  • Go Down Moses ~ this is probably my favorite song. It’s haunting and hurting as only a song about Katrina moving through New Orleans could be. “But it so hard without you…cold shocked and speechless can anyone reach us?”
  • Giving Up ~ another new Natalie song…
  • The End ~ If anyone remembers Natalie’s 2004 tour they will remember the peace banner Natalie held up during Gulf of Araby. It was back for The End. “When we give up the barrel and the blade…”
  • Tell Yourself ~ Natalie tested us with this one. She said “I wrote this for my 13 year old niece…any guesses?” “You’ll never be like the anorexic beauties in the magazines.”
  • Village Green Preservation Society~ Who would have thought The Kinks would show up in a Natalie show.? Erik & Gabe helped Nat make this hysterical.
  • Break Your Heart ~ while I miss the horn section on this song the cello was a good replacement. “See the push and shove for their rewards”
  • From the Time You Say Goodbye~ what a lovely surprise. I never thought I would get to hear this love. “Keep a prayer within your heart that the time will surely fly”
  • Tension ~ although this was just a snippet it was awesome to hear Natalie’s very first song. “A thought mistaken for a memory”
  • Kind & Generous~ The time to give Natalie gifts… “My love and respect for you”

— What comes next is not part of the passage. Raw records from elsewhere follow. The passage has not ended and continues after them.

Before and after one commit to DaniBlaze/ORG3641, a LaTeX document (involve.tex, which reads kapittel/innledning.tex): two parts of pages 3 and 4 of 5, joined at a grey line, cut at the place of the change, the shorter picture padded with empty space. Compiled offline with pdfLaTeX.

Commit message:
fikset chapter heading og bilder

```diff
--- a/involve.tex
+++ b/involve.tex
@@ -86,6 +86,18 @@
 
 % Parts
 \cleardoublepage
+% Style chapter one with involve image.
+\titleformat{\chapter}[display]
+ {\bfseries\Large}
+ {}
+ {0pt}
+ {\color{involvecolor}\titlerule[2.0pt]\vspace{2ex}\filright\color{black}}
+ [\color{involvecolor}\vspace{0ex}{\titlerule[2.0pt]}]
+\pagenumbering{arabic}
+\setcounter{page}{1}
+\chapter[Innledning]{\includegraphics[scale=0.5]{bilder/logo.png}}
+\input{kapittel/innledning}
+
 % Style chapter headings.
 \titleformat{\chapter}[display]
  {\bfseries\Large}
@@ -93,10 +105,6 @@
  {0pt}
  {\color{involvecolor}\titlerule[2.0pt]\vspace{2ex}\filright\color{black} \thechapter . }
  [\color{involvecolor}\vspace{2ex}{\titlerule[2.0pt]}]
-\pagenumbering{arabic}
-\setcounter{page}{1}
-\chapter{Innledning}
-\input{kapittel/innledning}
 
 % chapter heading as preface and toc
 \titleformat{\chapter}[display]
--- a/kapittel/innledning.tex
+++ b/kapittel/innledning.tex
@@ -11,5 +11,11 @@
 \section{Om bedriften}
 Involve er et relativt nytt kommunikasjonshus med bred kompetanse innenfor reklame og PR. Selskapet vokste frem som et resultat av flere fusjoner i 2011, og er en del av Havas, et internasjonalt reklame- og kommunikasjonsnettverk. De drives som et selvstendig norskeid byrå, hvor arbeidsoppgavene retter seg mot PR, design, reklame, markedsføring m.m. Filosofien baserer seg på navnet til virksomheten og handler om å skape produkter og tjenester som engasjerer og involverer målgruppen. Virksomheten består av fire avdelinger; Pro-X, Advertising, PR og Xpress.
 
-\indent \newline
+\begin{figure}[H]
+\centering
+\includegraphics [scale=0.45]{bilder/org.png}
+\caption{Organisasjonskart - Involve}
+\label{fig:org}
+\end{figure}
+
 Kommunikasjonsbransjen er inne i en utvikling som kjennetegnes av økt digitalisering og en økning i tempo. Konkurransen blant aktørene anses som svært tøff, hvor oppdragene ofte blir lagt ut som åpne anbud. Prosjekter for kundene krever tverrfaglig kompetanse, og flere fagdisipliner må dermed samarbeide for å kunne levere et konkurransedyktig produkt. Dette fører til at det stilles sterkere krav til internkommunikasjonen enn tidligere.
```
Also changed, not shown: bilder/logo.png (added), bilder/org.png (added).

  • Letter ~ I know I have never heard this live before. “but the truth it would reveal knowing you brought me pleasure…”
  • Motherland ~“Where in hell can you go?”

I will never be able to really write about this experience. It was a pleasure. Special thanks to Germany, Scotland and to the great city of New York.